man doing knee extension exercise

Let's get right to it. Open-chain exercises are not dangerous. Furthermore, knee extension exercises are not dangerous. They are not detrimental to any knee rehabilitation, whether it be a tendinopathy or ACL rehabilitation.

Similar to the "text neck" fear-mongering of increased stress, using relative terms fails to account for absolute forces. Just as "poor" posture causes increased forces and subsequent stress on the spine, open-chain exercises create increased stress at the patellar tendon. But the level of stress does not cause harm.

Regarding the ACL, the stresses are minor. In fact, walking creates more strain on the ACL graft than open-chain exercises. Studies assessing open chain exercises a mere 4 weeks post-op demonstrate no change in tensile strength or laxity.

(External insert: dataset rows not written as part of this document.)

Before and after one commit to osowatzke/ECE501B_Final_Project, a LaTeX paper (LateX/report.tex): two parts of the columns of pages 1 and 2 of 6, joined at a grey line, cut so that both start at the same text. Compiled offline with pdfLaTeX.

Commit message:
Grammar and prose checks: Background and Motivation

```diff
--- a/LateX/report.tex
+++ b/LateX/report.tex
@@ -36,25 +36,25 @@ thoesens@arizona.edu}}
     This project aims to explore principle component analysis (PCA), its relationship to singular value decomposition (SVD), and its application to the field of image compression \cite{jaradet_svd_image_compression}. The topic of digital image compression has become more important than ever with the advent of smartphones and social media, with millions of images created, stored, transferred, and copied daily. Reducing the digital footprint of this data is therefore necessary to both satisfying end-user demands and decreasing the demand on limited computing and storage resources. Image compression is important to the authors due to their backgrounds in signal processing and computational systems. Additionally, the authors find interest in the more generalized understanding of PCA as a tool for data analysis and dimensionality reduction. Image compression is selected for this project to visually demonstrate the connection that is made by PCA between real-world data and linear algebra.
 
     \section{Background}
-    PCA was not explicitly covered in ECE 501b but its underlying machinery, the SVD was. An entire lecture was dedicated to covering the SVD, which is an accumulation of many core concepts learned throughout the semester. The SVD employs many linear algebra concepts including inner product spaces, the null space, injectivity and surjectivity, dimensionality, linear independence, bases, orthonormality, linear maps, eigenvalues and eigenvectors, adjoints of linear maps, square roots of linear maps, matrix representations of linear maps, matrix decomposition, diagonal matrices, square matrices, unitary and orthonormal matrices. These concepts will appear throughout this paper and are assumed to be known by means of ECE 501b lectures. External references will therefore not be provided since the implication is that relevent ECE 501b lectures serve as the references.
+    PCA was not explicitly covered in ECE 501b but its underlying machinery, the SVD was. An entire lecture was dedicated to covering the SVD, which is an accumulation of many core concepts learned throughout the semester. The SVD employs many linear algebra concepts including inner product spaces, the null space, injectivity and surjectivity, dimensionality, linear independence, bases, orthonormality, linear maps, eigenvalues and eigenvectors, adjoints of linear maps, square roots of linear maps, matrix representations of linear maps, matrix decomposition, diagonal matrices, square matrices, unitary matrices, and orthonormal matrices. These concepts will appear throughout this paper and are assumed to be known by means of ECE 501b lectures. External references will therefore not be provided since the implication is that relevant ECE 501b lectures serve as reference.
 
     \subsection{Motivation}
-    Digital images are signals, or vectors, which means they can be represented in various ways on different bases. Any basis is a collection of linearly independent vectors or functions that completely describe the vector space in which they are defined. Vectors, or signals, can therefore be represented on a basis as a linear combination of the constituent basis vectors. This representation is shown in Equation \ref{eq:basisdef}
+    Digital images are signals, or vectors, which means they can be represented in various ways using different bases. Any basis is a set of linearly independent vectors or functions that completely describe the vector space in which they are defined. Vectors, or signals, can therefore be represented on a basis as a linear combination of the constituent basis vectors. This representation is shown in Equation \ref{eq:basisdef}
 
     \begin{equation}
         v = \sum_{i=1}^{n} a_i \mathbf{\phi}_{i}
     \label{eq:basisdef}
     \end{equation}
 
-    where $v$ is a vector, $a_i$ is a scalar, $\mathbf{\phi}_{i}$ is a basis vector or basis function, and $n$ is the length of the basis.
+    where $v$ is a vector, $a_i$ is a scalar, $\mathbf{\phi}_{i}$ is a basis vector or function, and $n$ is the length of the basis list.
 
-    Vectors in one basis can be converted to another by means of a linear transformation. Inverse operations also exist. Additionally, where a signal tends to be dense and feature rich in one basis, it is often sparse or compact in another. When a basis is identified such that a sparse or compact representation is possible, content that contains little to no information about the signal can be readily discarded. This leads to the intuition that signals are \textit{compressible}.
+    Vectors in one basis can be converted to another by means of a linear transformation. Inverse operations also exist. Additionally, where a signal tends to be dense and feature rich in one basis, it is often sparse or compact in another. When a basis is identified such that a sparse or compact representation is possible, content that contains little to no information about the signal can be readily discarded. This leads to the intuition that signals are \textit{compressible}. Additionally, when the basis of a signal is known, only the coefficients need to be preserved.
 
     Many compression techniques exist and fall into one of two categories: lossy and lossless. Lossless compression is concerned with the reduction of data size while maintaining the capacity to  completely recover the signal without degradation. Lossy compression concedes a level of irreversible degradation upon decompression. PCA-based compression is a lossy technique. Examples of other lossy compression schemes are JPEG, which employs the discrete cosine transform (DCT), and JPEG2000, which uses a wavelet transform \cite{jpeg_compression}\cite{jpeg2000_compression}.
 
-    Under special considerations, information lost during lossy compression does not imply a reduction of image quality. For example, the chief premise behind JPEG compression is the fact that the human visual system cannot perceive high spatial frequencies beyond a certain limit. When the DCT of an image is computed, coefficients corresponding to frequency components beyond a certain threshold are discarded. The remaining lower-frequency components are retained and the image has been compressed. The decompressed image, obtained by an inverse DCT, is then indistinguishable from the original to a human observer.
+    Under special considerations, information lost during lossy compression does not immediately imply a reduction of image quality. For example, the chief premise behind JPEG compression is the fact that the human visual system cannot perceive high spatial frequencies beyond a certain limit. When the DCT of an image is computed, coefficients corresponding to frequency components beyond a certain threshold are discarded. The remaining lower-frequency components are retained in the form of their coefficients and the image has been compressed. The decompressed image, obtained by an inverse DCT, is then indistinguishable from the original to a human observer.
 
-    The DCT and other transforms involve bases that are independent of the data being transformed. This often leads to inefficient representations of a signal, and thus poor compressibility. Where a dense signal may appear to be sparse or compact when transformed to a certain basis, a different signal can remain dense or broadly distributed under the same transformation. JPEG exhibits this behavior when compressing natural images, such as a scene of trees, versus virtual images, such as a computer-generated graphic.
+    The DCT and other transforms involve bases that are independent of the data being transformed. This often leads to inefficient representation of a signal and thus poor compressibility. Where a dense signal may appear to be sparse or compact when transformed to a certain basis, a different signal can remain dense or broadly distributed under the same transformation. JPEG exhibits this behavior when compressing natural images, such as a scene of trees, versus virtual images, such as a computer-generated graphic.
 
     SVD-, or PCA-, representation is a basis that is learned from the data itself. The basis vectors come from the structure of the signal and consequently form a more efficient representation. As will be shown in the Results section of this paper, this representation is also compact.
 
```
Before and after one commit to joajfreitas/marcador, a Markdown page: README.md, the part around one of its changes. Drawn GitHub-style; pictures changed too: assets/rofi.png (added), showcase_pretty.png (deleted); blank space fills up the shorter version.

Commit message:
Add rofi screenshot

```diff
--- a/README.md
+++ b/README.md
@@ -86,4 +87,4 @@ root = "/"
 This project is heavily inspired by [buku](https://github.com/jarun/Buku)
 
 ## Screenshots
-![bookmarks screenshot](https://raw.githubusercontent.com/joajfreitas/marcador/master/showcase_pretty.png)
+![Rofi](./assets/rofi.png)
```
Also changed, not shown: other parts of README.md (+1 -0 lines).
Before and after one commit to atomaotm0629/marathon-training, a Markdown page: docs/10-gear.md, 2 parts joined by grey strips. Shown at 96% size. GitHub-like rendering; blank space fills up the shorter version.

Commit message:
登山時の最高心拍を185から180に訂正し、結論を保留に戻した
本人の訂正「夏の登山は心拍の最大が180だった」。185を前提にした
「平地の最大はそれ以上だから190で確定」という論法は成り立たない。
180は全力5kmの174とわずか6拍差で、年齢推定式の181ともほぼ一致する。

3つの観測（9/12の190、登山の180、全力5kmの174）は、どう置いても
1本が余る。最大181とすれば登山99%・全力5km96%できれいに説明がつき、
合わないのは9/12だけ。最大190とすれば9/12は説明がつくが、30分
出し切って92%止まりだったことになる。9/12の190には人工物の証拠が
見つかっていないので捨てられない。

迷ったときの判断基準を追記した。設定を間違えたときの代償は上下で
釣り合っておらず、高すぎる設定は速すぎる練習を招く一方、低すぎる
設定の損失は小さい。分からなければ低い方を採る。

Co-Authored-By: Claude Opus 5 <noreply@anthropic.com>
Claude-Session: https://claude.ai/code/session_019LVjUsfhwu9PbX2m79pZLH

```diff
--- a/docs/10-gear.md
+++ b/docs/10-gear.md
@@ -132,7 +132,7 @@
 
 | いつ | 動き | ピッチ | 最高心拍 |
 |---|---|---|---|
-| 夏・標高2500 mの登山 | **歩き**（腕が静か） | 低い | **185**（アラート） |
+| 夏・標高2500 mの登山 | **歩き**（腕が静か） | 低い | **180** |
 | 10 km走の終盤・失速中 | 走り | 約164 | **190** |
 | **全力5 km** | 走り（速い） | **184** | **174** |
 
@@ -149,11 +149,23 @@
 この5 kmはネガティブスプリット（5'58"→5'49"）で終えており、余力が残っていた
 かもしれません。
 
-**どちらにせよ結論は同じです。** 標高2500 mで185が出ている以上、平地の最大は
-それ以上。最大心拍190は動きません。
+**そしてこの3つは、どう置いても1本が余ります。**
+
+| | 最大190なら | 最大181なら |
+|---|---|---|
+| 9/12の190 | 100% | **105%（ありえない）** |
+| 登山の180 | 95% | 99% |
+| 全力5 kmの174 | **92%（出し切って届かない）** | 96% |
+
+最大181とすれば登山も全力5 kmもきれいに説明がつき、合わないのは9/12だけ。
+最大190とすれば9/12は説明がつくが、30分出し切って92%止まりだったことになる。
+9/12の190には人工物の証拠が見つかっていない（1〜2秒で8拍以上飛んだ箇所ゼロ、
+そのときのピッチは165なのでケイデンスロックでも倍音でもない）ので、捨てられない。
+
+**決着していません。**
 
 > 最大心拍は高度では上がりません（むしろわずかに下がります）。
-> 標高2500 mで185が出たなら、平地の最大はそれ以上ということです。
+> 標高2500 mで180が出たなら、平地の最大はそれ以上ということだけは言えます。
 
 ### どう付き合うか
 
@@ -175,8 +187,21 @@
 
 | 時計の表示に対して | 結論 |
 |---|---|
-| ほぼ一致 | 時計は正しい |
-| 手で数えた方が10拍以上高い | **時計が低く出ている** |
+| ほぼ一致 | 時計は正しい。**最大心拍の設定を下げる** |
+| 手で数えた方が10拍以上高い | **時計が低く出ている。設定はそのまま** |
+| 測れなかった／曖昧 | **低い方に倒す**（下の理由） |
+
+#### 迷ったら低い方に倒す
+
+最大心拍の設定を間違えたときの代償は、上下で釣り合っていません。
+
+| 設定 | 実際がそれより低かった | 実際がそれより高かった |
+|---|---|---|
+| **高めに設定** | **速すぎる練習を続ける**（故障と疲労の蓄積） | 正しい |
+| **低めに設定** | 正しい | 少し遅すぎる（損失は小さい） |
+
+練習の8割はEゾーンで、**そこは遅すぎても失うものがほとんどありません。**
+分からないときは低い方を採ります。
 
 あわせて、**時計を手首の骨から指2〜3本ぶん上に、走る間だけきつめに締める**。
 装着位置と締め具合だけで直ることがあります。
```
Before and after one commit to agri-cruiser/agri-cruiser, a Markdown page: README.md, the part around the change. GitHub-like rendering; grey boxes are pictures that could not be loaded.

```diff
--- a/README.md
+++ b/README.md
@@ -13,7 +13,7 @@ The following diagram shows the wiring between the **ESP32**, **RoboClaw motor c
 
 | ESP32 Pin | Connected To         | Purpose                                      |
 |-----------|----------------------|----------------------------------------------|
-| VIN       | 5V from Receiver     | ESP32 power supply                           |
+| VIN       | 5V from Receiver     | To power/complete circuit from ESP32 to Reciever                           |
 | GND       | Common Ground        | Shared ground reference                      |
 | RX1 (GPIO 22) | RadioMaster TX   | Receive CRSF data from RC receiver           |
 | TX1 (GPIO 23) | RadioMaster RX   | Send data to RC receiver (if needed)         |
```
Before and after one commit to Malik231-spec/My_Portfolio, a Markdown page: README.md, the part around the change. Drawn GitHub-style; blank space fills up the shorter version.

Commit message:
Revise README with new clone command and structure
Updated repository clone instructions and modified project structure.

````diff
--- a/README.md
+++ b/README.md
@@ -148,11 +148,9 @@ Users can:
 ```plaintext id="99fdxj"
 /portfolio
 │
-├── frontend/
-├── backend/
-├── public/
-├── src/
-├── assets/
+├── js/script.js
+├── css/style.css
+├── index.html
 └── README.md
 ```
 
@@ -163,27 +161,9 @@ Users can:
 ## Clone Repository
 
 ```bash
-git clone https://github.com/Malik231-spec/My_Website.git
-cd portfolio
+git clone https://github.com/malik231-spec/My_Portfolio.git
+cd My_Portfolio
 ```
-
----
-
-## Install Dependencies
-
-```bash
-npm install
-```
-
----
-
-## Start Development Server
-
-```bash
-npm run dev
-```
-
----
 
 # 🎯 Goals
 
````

The argument that open chain is unnecessary because closed chain exercises are superior fails to hold water. Open-chain exercises often elicit greater EMG activity and allow for the isolation of muscle groups. Closed-chain exercises allow for compensatory action and emphasis on other muscle groups. A knee extension exercise will isolate and rapidly hypertrophy the quadriceps - vital for ACL rehabilitation - while the squat heavily emphasizes gluteals and lumbar paraspinals (if using a barbell). Squats are immensely valuable, as are open-chain exercises. Furthermore, all exercises do not need to replicate a single "functional" movement. Controlling a limp in space, rapidly producing force, and building muscle all contribute to function.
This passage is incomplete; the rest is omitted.